Monday-Friday 9am -6pm

Call +31(0)203469391
Monday-Friday 9am -6pm

Call 1 800 452 1201
Monday-Friday 9am -6pm


To book a group travelling together of 10 or more passengers please contact us for a group travel quote by calling the OpenSkies Concierge desk at the numbers above and ask for the groups department.


Eligible fares may be canceled and refunded through the self managed area at Manage my Booking. Not all fares are eligible for a refund. If you believe you may be entitled to a refund please call our OpenSkies Concierge desk or write to us at the address below.

Tel 0800 91 21 28
Open 24/7

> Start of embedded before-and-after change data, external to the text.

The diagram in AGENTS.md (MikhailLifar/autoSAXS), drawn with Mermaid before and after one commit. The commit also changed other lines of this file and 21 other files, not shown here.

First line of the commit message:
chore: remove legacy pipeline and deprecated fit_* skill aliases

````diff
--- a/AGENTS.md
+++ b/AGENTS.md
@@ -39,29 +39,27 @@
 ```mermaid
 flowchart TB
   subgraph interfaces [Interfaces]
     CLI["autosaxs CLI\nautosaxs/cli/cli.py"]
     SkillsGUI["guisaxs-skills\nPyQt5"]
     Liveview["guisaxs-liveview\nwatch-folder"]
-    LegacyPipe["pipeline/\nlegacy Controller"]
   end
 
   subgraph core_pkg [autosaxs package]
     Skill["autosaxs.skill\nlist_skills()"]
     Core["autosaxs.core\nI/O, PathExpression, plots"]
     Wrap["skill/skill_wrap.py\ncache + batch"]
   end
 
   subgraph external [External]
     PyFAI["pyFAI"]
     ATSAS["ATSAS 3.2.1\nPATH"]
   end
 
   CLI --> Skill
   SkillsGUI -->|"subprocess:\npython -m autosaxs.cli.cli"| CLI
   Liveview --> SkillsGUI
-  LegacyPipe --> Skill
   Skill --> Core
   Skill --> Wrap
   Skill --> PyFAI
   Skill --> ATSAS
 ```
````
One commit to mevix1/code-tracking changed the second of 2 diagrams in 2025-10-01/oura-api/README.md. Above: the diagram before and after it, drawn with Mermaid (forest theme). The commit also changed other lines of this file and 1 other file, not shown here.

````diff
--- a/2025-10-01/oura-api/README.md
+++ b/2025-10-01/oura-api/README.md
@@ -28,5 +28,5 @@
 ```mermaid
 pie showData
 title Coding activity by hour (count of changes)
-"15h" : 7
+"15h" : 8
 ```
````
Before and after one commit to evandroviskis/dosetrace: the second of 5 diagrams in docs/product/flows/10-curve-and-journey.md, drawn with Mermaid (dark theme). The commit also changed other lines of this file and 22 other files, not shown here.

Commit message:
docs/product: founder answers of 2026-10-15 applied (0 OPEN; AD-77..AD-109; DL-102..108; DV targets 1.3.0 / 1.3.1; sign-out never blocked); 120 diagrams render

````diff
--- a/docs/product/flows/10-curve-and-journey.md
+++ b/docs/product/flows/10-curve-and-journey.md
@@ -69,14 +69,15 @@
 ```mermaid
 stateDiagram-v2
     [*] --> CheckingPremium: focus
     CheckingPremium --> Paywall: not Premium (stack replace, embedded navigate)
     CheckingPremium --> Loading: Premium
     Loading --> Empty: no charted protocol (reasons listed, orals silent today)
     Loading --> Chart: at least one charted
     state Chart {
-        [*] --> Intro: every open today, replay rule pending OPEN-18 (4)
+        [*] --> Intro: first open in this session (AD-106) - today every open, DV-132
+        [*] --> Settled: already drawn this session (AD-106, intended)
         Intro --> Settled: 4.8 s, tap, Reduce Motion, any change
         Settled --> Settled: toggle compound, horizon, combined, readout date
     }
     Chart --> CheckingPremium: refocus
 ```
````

Tel 0800 0 22 77 93
Open 24/7

Call 1 800 452 1201
Open 24/7

Administrative Offices

Indigo House
Mulberry Business Park
Fishponds Road
WokinghamBerkshire RG41 2GY

Please indicate in writing to us the name of the person or department.

Lost Luggage

Tel 0800 91 21 28
Open 24/7

Tel 0800 0 22 77 93
Open 24/7

Tel 1 866 581-3596
Open 24/7


Customer Relations - OpenSkies Concierge

Tel 0800 91 21 28
Open 24/7

Tel 0800 0 22 77 93
Open 24/7

Tel 1 866 581-3596
Open 24/7


Ask a question?

Can't find the answer to your question? Please send us an email to and we will reply to you as quickly as possible.

Ah ha! Finally, the number I needed! I phoned the 866 number shown above and asked about the JFK and AMS lounges, and which JFK terminal OpenSkies uses.

The first gentlemen I spoke with sounded far away and with a distinctly foreign accent (I assumed India, but forgot to ask). He was extremely kind and polite, and certainly knew about JFK Terminal 7 as the departure point. However, he knew very little about OpenSkies lounges in either JFK and AMS other than the fact that they existed. After being on hold for some time while he inquired and researched about shower facilities at the Amsterdam lounge, he came back with no firm answer.

So telephoned again the next day and at a different hour, and this time I spoke with two ladies who sounded very British. They could not answer my question about accessibility to shower facilities in the Schiphol OpenSkies lounge, and asked to call back.

One hour later my cell phone buzzed, and I received my answer: no showers in the OpenSkies Amsterdam lounge. However, they hastened to add, public showers are available free of charge at Schiphol, so long as one brings one's own towel and soap.

And, I was told, the airport hotel provides a room with showers for a mere 15 Euros. The downside to using the hotel, though, is that it is outside security. My return flight, departing just four hours after my arrival, means that I don't have to clear Customs & Immigration at AMS, nor do I want to subject myself to re-entering security once outside. Thus I plan to pack my own towel and soap and use the free public showers inside security.

That's what I have learned about OpenSkies during the preflight period: so far, mostly good. Their website is spiffy, up-to-date, and user-friendly, with the few small nits I discussed. The real people at OpenSkies whom I spoke with to obtain planning information for my trip were very nice and tried hard to answer my questions. Overall, I am impressed, and looking forward to my flights next week.

I don't think of myself as a curmudgeon, but I admit that I am a difficult customer for any airline to impress and please in premium cabins. I've flown in so many, so often. Naturally I will be writing about every aspect of my experience flying OpenSkies next week, so look for it here by late Thursday night, October 16th.

Frankly, I can hardly wait. It sure appears that OpenSkies did their homework and is likely to get most things right. I hope my optimism proves to be fact.